[TASK]: Restate the records below exactly. Pictures are not part of the copy.

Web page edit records

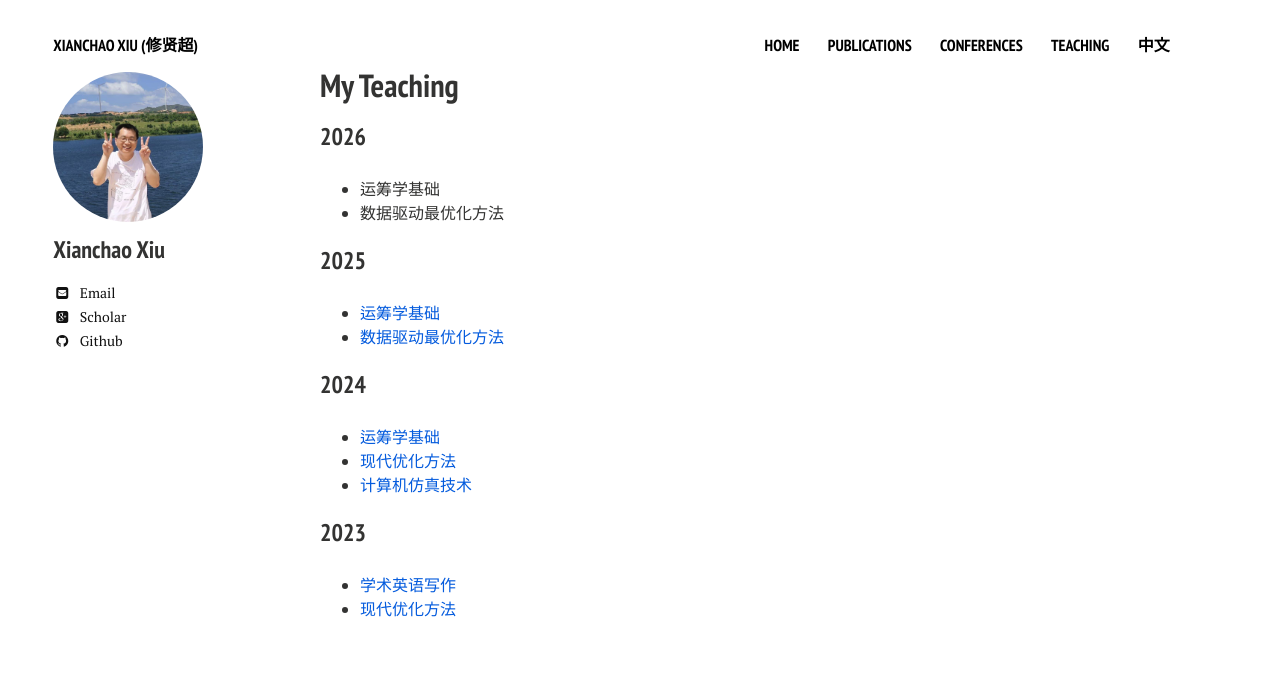
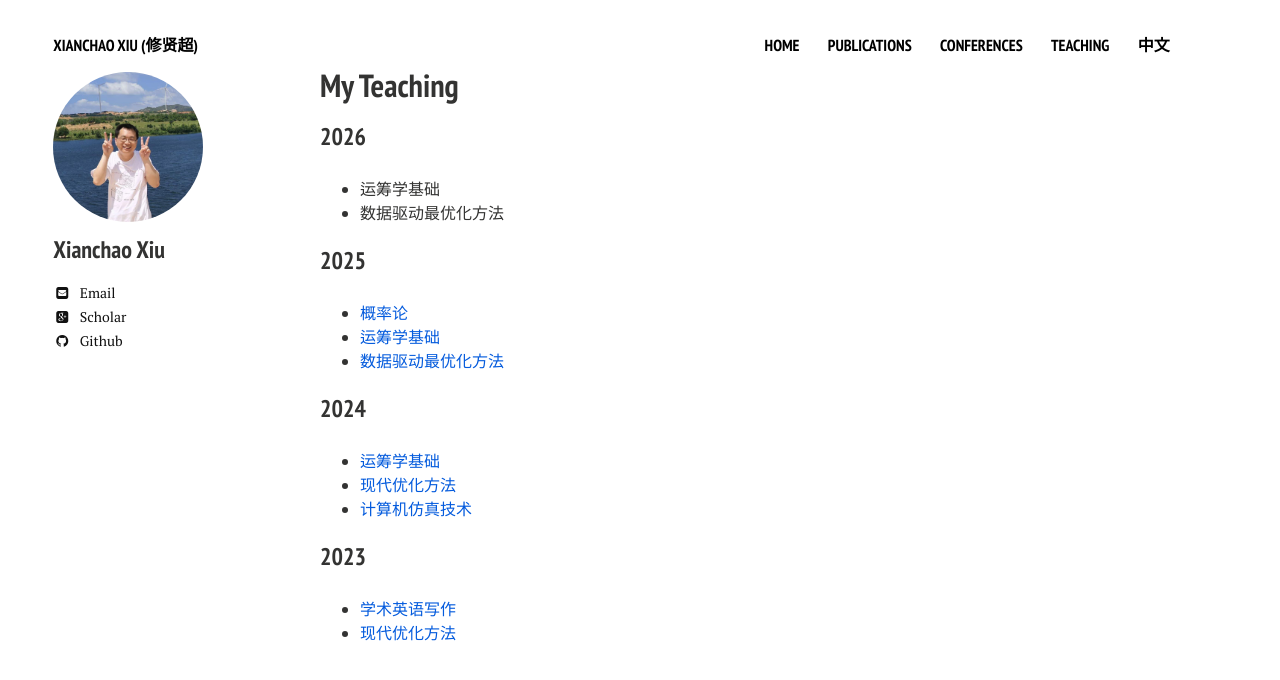
Before and after one commit to xianchaoxiu/xianchaoxiu.github.io, a Jekyll site: the page built from teaching/index.md, in a window 1280 px wide. Shown: the top 680 px of the page. Built offline with Jekyll 4.4.1, drawn with Linux system fonts in a browser that asks for light colours; nearby versions of some CDN libraries.

Commit message:
Update index.md

```diff
--- a/teaching/index.md
+++ b/teaching/index.md
@@ -12,6 +12,7 @@ share: false
 * 数据驱动最优化方法  <br>
 
 ### 2025
+* <a href="https://xianchaoxiu.github.io/teaching/PRO/2025" class="textlink" target="_blank"> 概率论 </a><br>
 * <a href="https://xianchaoxiu.github.io/teaching/OR/2025" class="textlink" target="_blank"> 运筹学基础 </a><br>
 * <a href="https://xianchaoxiu.github.io/teaching/OPT/2025" class="textlink" target="_blank"> 数据驱动最优化方法 </a><br>
 
```
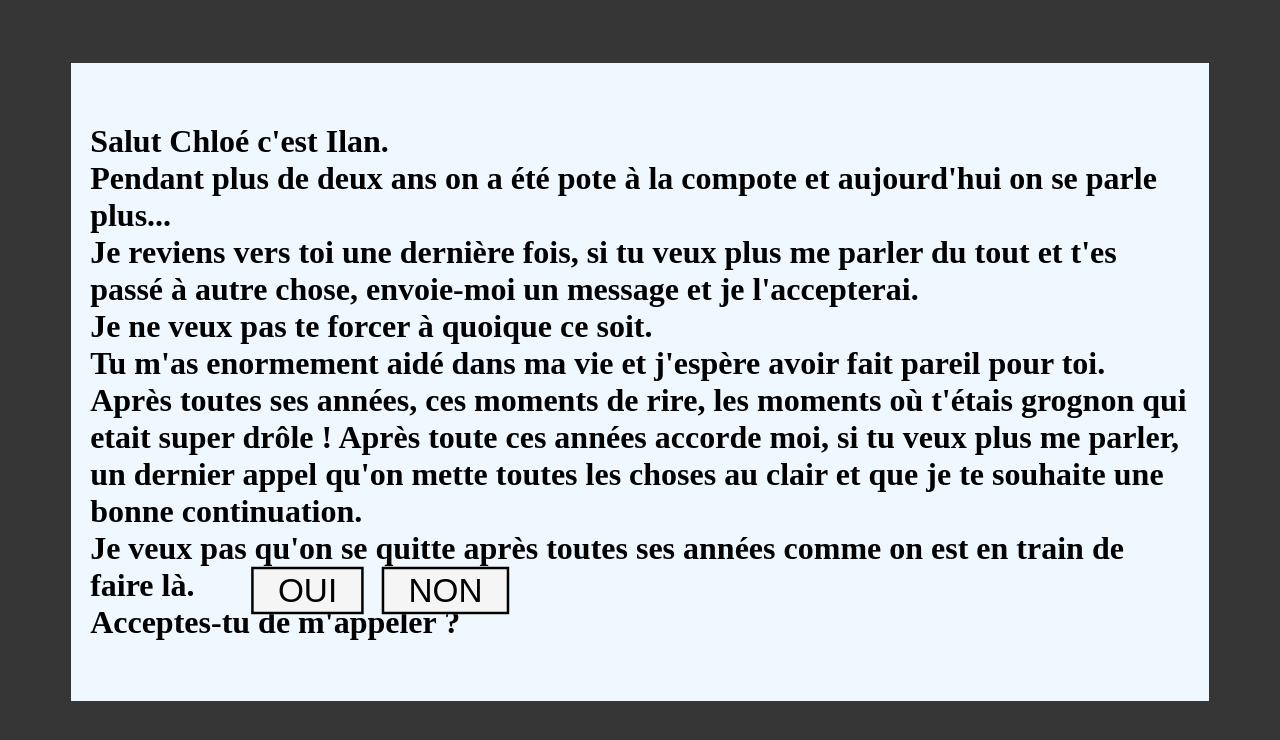
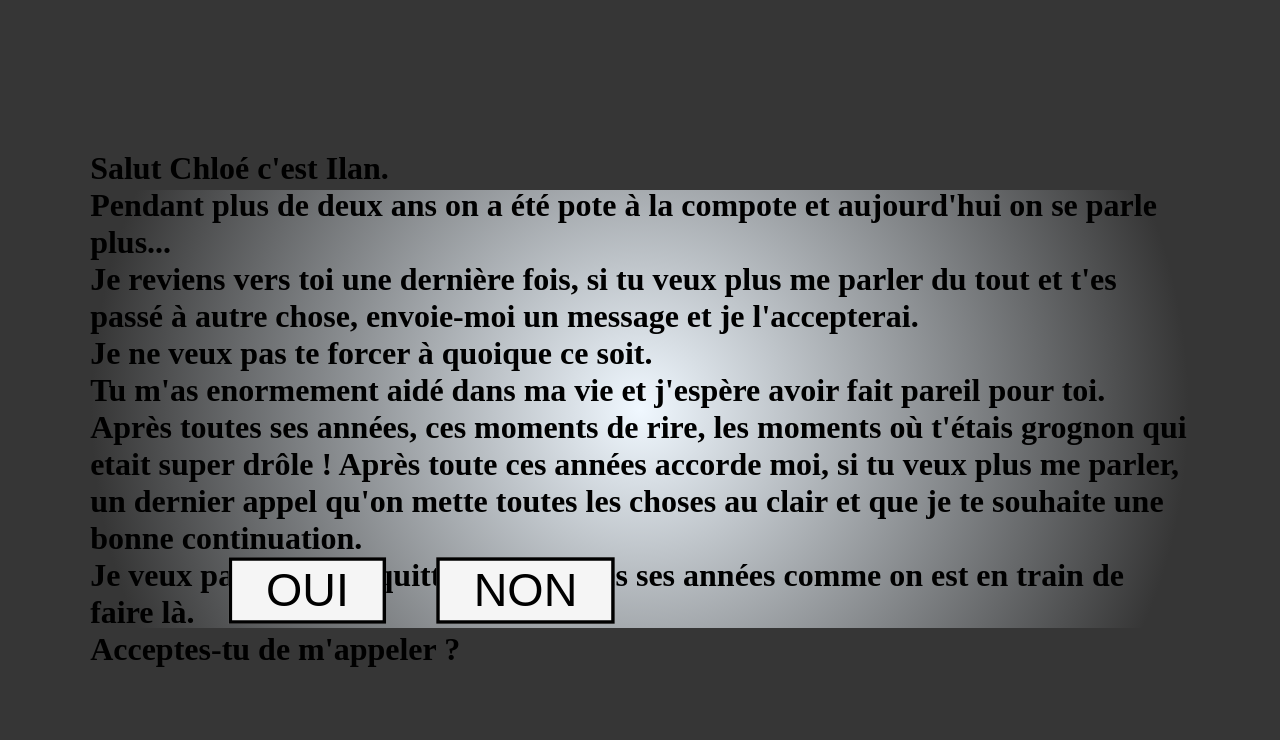
Before and after one commit to rouenchlo/rouenchlo.github.io, a plain HTML site: page index.html in a window 1280 px wide. Drawn offline with Linux system fonts and the light colour scheme; some packages are replaced by stand-ins of ours; a script that the page names is missing.

Commit message:
Update index.html

```diff
--- a/index.html
+++ b/index.html
@@ -70,7 +70,7 @@
   <div id="By" style="position:absolute; left:285px; bottom:200px;">
     <input type="button"  value=" OUI " onclick="f1()">
   </div>
-  <div id="Bn" style="position:absolute; left:420px; bottom:200px;">
+  <div id="Bn" style="position:absolute; left:500px; bottom:200px;">
     <input type="button"  value=" NON " onmouseover="f()" onclick="f2()">
   </div>
 </div>
@@ -80,7 +80,8 @@
 input{
     background-color: whitesmoke;
     border:1px solid black ;
-    transform: scale(2.5);
+    transform: scale(3.5);
+
 }
 
 body{
@@ -89,11 +90,13 @@ body{
 .chloe{
     display: flex;
     margin: 5%;
-    background-color: aliceblue;
+    background: rgb(240,248,255);
+    background: radial-gradient(circle, rgba(240,248,255,1) 0%, rgba(54,54,54,1) 90%);
     padding: 1.5%;
     justify-content: center;
     align-items: center;
-    height: 75vh;
+    height: 50vh;
+    margin-top: 15%;
 }
 </style>
 
```
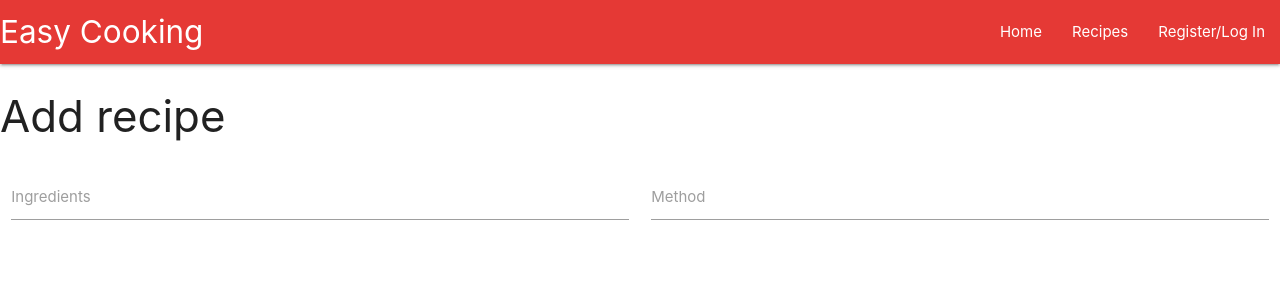
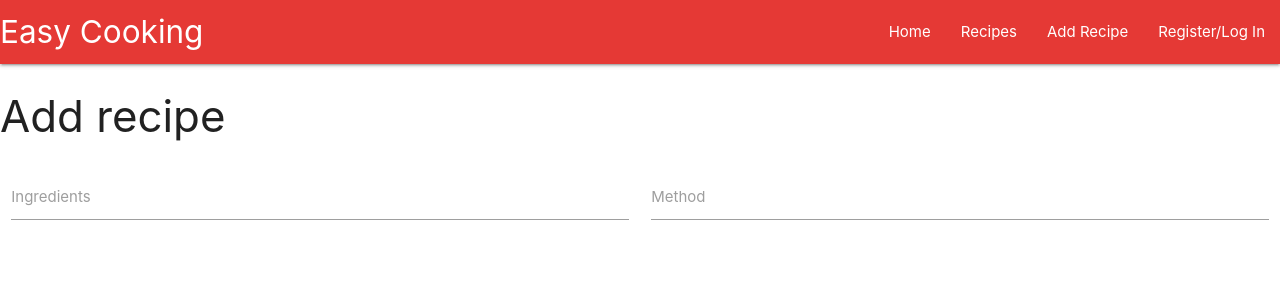
Before and after one commit to Code-Institute-Submissions/ms_project_3-1, a Flask app: page /add_recipe in a window 1280 px wide. Shown: the top 300 px of the page. Run offline with Flask 2, Linux system fonts and the light colour scheme; some libraries are stand-ins or nearby versions.

Commit message:
Update Navbar for Add Recipe page

```diff
--- a/templates/base.html
+++ b/templates/base.html
@@ -20,6 +20,7 @@
               <ul id="nav-mobile" class="right hide-on-med-and-down">
                 <li><a href="#">Home</a></li>
                 <li><a href="{{ url_for('get_recipes') }}">Recipes</a></li>
+                <li><a href="{{ url_for('add_recipe') }}">Add Recipe</a></li>
                 <li><a href="{{ url_for('register') }}">Register/Log In</a></li>
               </ul>
             </div>
```
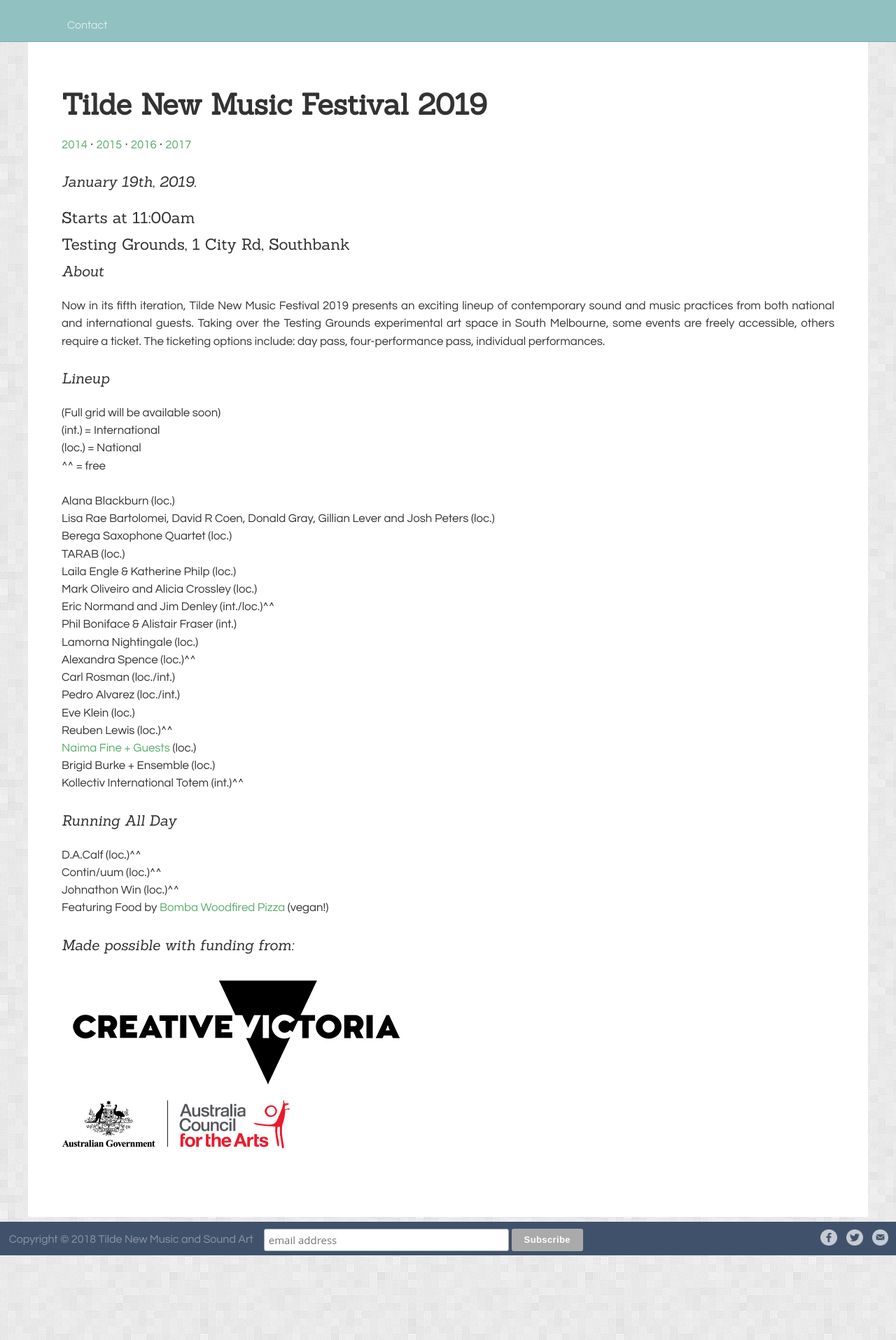
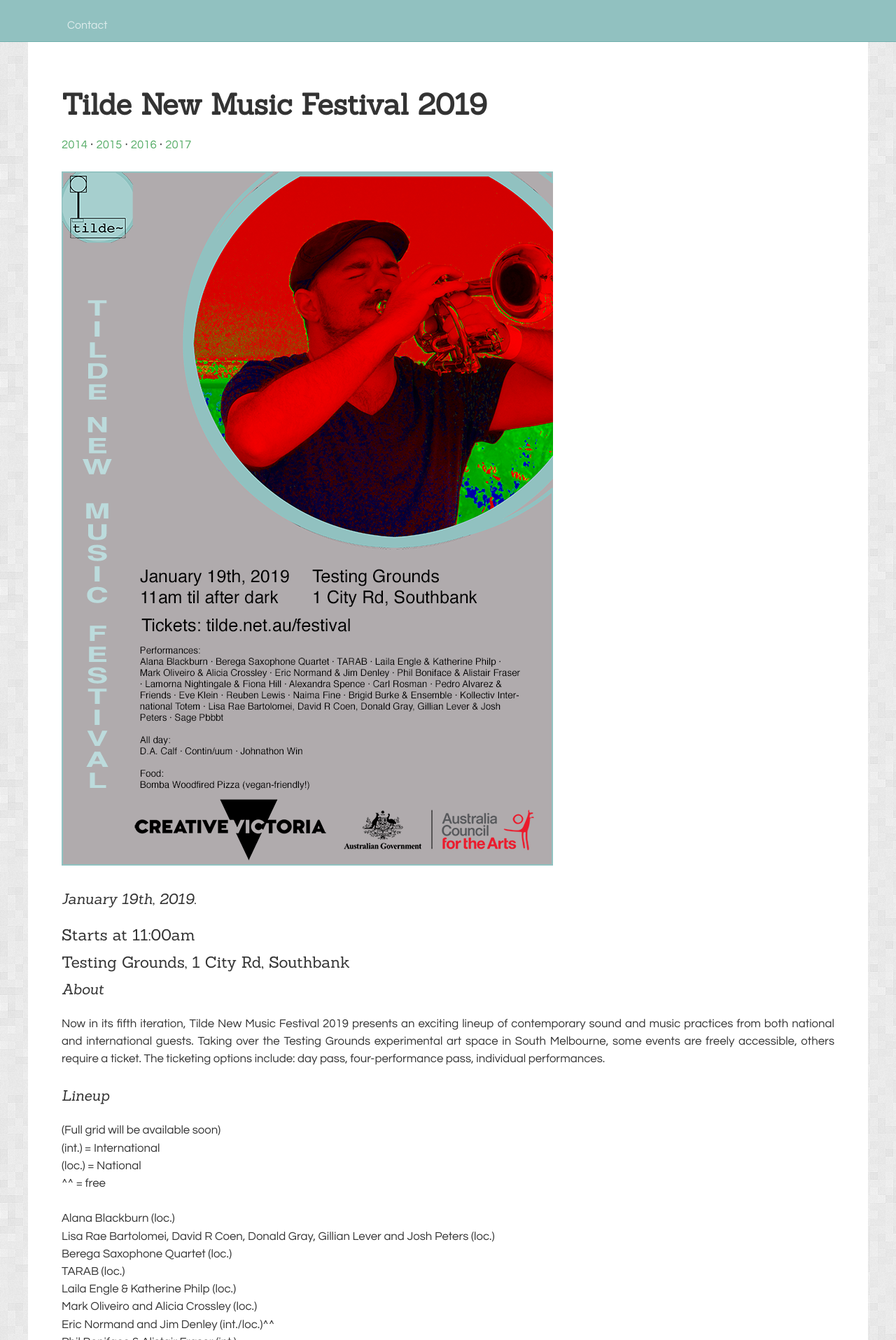
Before and after one commit to unclewalter/tilde-festival-website, a Jekyll site: the page built from pages/festival.md, in a window 1280 px wide. Shown: the part 338-2253 px from the top of the page at 70% size. Built offline with Jekyll 4.4.1, drawn with Linux system fonts in a browser that asks for light colours; a script that is not in the unit is left out.

Commit message:
Add flyer

```diff
--- a/pages/festival.md
+++ b/pages/festival.md
@@ -5,6 +5,8 @@
 published: true
 ---
 [2014](/fest2014) ⋅ [2015](/fest2015) ⋅ [2016](/fest2016) ⋅ [2017](/fest2017)
+
+![Tilde NMF Flyer](/assets/TildeNMF.png)
 
 ## January 19th, 2019.
 ### Starts at 11:00am
```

[ANSWER SECTION]:
Before and after one commit to xianchaoxiu/xianchaoxiu.github.io, a Jekyll site: the page built from teaching/index.md, in a window 1280 px wide. Shown: the top 680 px of the page. Built offline with Jekyll 4.4.1, drawn with Linux system fonts in a browser that asks for light colours; nearby versions of some CDN libraries.

Commit message:
Update index.md

```diff
--- a/teaching/index.md
+++ b/teaching/index.md
@@ -12,6 +12,7 @@ share: false
 * 数据驱动最优化方法  <br>
 
 ### 2025
+* <a href="https://xianchaoxiu.github.io/teaching/PRO/2025" class="textlink" target="_blank"> 概率论 </a><br>
 * <a href="https://xianchaoxiu.github.io/teaching/OR/2025" class="textlink" target="_blank"> 运筹学基础 </a><br>
 * <a href="https://xianchaoxiu.github.io/teaching/OPT/2025" class="textlink" target="_blank"> 数据驱动最优化方法 </a><br>
 
```
Before and after one commit to rouenchlo/rouenchlo.github.io, a plain HTML site: page index.html in a window 1280 px wide. Drawn offline with Linux system fonts and the light colour scheme; some packages are replaced by stand-ins of ours; a script that the page names is missing.

Commit message:
Update index.html

```diff
--- a/index.html
+++ b/index.html
@@ -70,7 +70,7 @@
   <div id="By" style="position:absolute; left:285px; bottom:200px;">
     <input type="button"  value=" OUI " onclick="f1()">
   </div>
-  <div id="Bn" style="position:absolute; left:420px; bottom:200px;">
+  <div id="Bn" style="position:absolute; left:500px; bottom:200px;">
     <input type="button"  value=" NON " onmouseover="f()" onclick="f2()">
   </div>
 </div>
@@ -80,7 +80,8 @@
 input{
     background-color: whitesmoke;
     border:1px solid black ;
-    transform: scale(2.5);
+    transform: scale(3.5);
+
 }
 
 body{
@@ -89,11 +90,13 @@ body{
 .chloe{
     display: flex;
     margin: 5%;
-    background-color: aliceblue;
+    background: rgb(240,248,255);
+    background: radial-gradient(circle, rgba(240,248,255,1) 0%, rgba(54,54,54,1) 90%);
     padding: 1.5%;
     justify-content: center;
     align-items: center;
-    height: 75vh;
+    height: 50vh;
+    margin-top: 15%;
 }
 </style>
 
```
Before and after one commit to Code-Institute-Submissions/ms_project_3-1, a Flask app: page /add_recipe in a window 1280 px wide. Shown: the top 300 px of the page. Run offline with Flask 2, Linux system fonts and the light colour scheme; some libraries are stand-ins or nearby versions.

Commit message:
Update Navbar for Add Recipe page

```diff
--- a/templates/base.html
+++ b/templates/base.html
@@ -20,6 +20,7 @@
               <ul id="nav-mobile" class="right hide-on-med-and-down">
                 <li><a href="#">Home</a></li>
                 <li><a href="{{ url_for('get_recipes') }}">Recipes</a></li>
+                <li><a href="{{ url_for('add_recipe') }}">Add Recipe</a></li>
                 <li><a href="{{ url_for('register') }}">Register/Log In</a></li>
               </ul>
             </div>
```
Before and after one commit to unclewalter/tilde-festival-website, a Jekyll site: the page built from pages/festival.md, in a window 1280 px wide. Shown: the part 338-2253 px from the top of the page at 70% size. Built offline with Jekyll 4.4.1, drawn with Linux system fonts in a browser that asks for light colours; a script that is not in the unit is left out.

Commit message:
Add flyer

```diff
--- a/pages/festival.md
+++ b/pages/festival.md
@@ -5,6 +5,8 @@
 published: true
 ---
 [2014](/fest2014) ⋅ [2015](/fest2015) ⋅ [2016](/fest2016) ⋅ [2017](/fest2017)
+
+![Tilde NMF Flyer](/assets/TildeNMF.png)
 
 ## January 19th, 2019.
 ### Starts at 11:00am
```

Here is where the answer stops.